[Records from a collection]
____

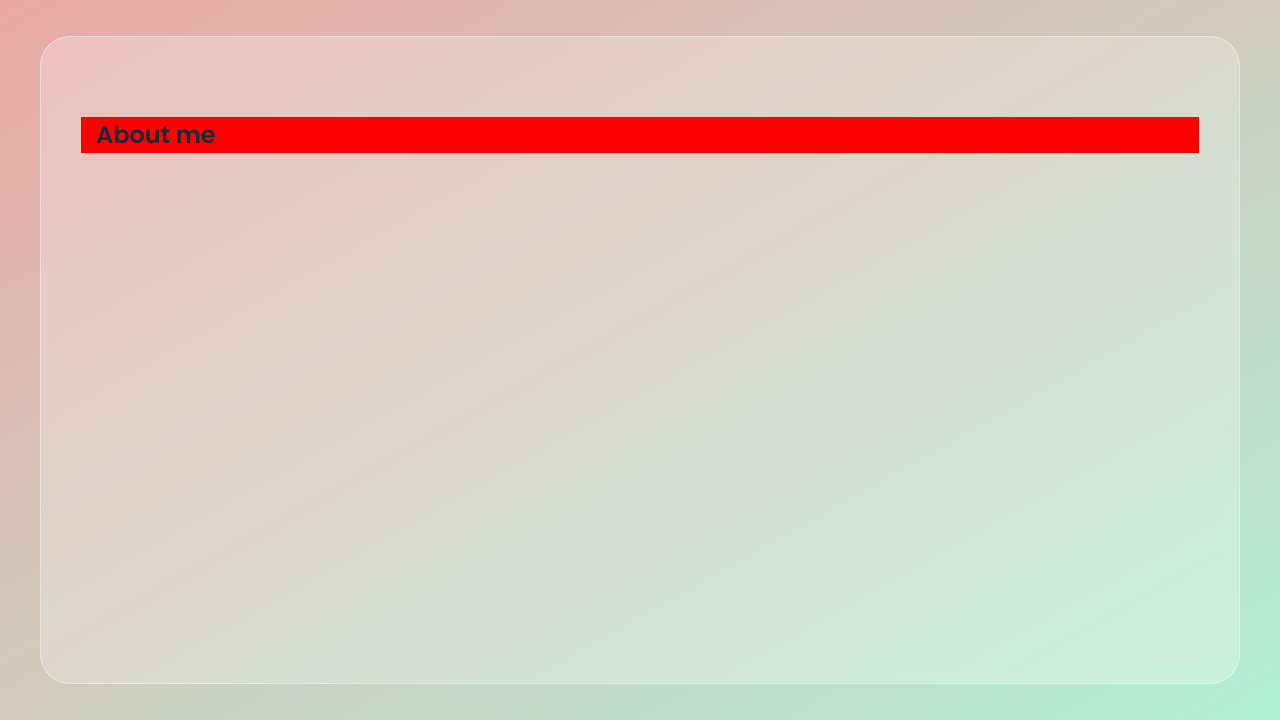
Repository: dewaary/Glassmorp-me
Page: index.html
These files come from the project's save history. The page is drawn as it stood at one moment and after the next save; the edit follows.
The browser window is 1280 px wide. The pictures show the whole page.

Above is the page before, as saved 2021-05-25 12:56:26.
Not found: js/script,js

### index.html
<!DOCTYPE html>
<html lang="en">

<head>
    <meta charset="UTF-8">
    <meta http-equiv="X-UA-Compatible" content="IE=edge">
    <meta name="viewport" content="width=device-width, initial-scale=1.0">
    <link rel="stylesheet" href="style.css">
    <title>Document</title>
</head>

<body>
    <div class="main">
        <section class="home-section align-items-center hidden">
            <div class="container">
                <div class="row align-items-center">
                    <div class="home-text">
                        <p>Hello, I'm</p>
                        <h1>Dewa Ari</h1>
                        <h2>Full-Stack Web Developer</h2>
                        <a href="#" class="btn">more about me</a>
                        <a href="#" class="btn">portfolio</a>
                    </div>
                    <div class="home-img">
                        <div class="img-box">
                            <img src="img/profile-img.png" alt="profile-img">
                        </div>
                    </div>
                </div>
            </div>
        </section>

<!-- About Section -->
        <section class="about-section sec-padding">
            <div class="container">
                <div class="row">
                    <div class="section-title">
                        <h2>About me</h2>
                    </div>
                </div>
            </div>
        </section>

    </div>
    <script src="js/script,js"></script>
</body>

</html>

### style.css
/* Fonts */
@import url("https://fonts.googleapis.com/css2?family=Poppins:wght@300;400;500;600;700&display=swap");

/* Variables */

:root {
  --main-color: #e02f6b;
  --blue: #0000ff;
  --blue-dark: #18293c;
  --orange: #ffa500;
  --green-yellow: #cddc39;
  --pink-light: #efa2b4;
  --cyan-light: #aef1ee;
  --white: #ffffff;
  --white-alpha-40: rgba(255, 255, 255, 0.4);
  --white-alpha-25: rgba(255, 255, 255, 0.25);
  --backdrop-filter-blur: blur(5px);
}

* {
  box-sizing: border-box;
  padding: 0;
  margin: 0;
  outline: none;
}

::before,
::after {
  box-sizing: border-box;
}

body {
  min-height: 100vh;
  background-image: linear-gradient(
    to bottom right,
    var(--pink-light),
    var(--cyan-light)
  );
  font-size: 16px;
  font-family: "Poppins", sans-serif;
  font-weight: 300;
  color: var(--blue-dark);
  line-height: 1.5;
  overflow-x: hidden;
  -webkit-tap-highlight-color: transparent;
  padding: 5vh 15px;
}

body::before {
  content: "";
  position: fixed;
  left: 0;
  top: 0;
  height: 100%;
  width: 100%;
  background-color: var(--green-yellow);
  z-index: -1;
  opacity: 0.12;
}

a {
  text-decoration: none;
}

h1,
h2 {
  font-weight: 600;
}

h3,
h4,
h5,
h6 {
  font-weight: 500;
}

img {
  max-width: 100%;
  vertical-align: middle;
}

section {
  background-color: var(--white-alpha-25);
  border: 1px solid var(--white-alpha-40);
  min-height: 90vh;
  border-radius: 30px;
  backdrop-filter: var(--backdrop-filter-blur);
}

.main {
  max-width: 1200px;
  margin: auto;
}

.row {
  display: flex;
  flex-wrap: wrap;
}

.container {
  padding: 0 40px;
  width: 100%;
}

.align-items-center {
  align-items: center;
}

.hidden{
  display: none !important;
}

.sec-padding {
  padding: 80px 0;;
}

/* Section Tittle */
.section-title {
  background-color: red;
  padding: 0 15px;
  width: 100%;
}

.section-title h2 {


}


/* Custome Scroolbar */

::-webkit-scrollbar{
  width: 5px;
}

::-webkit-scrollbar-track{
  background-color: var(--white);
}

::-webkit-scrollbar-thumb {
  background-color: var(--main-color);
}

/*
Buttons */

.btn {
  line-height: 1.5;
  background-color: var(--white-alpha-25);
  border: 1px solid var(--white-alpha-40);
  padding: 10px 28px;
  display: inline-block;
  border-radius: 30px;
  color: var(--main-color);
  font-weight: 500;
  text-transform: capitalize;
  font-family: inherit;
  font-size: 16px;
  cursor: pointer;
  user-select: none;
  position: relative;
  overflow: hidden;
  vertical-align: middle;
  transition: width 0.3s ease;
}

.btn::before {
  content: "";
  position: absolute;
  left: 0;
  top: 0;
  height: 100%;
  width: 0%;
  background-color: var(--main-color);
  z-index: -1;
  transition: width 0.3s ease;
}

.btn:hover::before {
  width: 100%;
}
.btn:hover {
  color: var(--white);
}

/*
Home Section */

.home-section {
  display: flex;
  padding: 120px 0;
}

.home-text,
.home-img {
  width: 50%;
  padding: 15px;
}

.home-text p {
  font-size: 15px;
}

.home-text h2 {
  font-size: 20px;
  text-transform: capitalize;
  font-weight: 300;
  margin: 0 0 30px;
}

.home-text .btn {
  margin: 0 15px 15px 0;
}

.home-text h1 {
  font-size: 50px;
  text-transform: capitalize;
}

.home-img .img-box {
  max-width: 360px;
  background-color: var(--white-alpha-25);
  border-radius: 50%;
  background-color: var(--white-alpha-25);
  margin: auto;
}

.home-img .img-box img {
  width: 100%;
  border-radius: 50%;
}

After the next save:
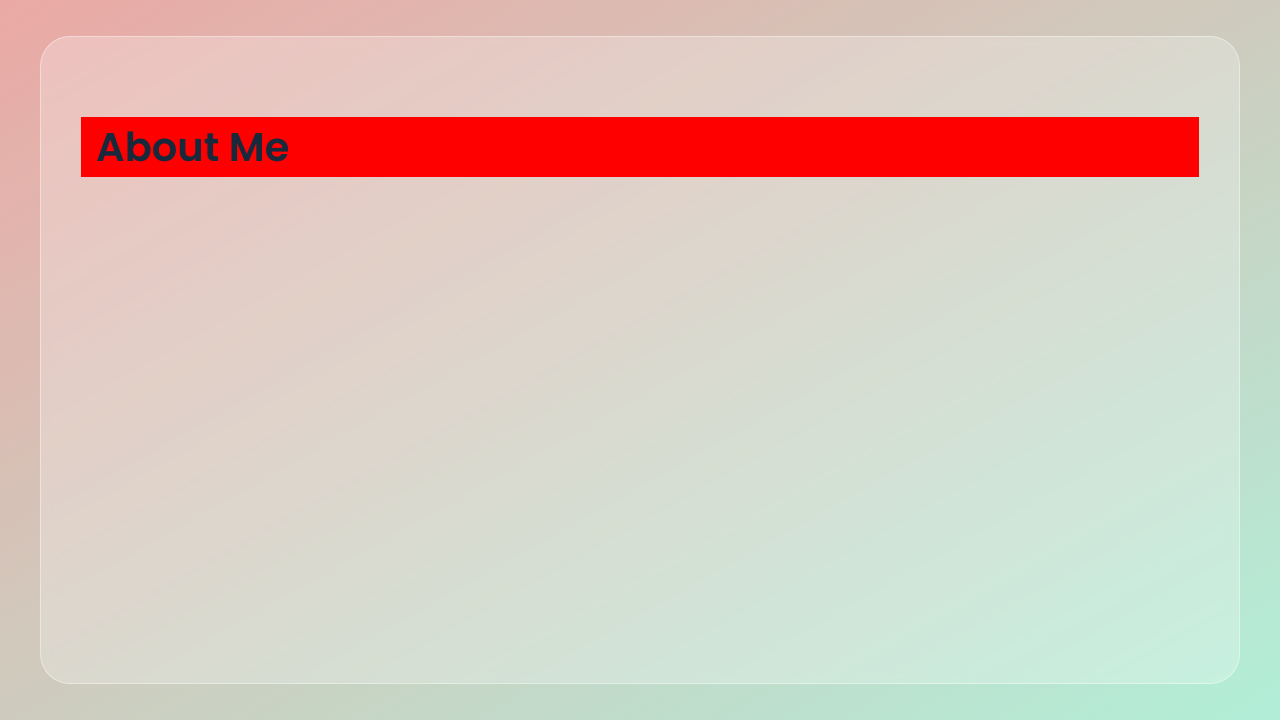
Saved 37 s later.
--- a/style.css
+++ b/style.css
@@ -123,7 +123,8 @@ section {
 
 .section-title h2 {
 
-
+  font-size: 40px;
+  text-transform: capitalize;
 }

____

=== Try it ===
Scan the data, and report each line that uses the word "html".

=== Task response ===
Page: index.html
### index.html
<!DOCTYPE html>
<html lang="en">
</html>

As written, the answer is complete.